There are several places you can get coupons, but you need to know a little more about coupons first.

First and foremost: EVERY COUPON HAS A BARCODE.  No barcode, no savings.

There are several kinds of coupons you can easily get your hands on; newspaper inserts, in-store ads, in-store coupons, peelies, blinkies, wine tags, and Catalinas.

Newspaper Inserts– get your Sunday Newspapers.  Again, find the newspaper with the highest circulation in your area and you’ll find the best coupons.  The coupons in the newspaper inserts (Red Plum, SmartSource, P&G Brand Saver, etc.) are distributed by the manufacturer.  These can be stacked with in-store coupons to create your big savings.

Store Ads– these are usually in your Sunday Newspapers as well, but you’ll often find additional savings in the information kiosks.  Fred Meyer, for instance, has a month-long ad booklet that they do not distribute anywhere but in the store.  At first glance, it’s full of store brand items, but upon closer examination you’ll find some good deals in there.

In-Store Coupons– these are put out by the store, usually hanging on the shelves.  These are tricky, DO YOUR RESEARCH.  These are sometimes manufacturer coupons, but in that case, they are usually worth less than the manufacturer coupon you’ll find in the Sunday inserts.

Peelies– there is a bit of debate about peelies, these coupons are adhered to packaging on the shelf, frequently boasting “Instant savings!” or “SAVE $$ NOW!”.  Is it ok to take them off product you aren’t buying?  Is it ok to take peelies off products you don’t plan to buy in this shopping trip?  It’s all up to you and your own Jiminey Cricket. Due to the unpredictable amount of time a product can sit on a shelf, the expiration dates are usually more than 3 months out.

Blinkies– those little coupon dispensers that beep, flash, talk, and sometimes even show video are called “blinkies” in the coupon world.  Manufacturers pay for these machines to be placed in the store to lour shoppers to a “deal” with the distraction noise and lights.  Again, be careful.

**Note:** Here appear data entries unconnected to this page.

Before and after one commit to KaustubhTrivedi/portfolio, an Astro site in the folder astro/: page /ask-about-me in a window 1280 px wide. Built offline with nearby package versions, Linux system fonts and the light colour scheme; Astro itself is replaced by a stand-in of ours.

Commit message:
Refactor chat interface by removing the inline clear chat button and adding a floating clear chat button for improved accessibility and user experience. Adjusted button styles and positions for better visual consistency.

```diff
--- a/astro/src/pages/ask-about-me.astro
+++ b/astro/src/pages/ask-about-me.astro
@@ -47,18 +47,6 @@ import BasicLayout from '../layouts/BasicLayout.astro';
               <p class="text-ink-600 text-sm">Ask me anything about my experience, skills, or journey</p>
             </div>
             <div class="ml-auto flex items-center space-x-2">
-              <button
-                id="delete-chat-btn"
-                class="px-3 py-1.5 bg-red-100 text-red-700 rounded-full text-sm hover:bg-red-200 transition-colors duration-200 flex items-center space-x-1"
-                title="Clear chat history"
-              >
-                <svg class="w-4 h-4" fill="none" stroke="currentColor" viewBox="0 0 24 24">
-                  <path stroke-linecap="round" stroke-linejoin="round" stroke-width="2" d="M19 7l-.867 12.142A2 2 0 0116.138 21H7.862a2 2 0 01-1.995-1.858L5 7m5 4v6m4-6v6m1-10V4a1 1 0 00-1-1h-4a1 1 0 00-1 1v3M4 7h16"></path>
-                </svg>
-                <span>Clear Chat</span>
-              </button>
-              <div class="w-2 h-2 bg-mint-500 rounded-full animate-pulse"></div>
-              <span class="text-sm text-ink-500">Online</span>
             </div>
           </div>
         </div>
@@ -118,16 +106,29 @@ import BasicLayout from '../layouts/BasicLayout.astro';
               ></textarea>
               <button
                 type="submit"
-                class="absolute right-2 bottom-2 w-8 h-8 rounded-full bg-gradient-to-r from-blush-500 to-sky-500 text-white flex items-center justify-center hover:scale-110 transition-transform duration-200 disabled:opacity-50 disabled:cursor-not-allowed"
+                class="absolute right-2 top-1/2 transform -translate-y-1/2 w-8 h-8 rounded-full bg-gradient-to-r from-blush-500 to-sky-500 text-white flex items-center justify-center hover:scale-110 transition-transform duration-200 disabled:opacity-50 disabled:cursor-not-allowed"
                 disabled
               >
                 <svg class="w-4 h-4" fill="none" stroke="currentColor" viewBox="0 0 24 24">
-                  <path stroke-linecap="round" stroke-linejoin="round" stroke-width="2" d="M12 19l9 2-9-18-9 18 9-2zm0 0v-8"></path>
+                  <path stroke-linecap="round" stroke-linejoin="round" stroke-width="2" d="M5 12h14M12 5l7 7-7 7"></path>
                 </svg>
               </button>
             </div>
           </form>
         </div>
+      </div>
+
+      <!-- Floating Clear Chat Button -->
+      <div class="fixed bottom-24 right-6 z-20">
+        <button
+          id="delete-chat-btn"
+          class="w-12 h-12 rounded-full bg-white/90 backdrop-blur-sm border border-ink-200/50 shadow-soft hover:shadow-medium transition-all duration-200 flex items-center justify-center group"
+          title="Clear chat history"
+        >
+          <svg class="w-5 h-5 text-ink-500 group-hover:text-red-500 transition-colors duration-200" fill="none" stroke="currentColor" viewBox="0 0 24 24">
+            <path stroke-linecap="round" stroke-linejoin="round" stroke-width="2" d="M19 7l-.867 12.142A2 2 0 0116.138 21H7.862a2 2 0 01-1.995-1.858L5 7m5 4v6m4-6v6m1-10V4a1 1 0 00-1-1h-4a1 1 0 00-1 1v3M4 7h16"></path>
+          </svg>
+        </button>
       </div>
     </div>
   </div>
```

Wine Tags– those tags you see hanging around a vinegar bottle or a wine bottle, or even a bottle of BBQ sauce are wine tags.  Wine tags are usually for things like proteins or produce that would accompany the bottled item.

Catalinas– ah, that thin strip of paper from that tiny little printer… they deserve their own post.  Catalinas print for you based on your purchase history using your rewards/membership card.  There are two kinds of Catalinas: cash toward your next purchase and coupons for products you use.  Companies pay for ad space with the Catalina Marketing Co. and they either reward you by giving you a dollar amount off of future purchases (“Buy $25 worth of these products, get $5 off your next purchase”) or they give you coupons for diapers, formula, canned foods, etc. for your future purchases.

Now you know!  Happy Saving!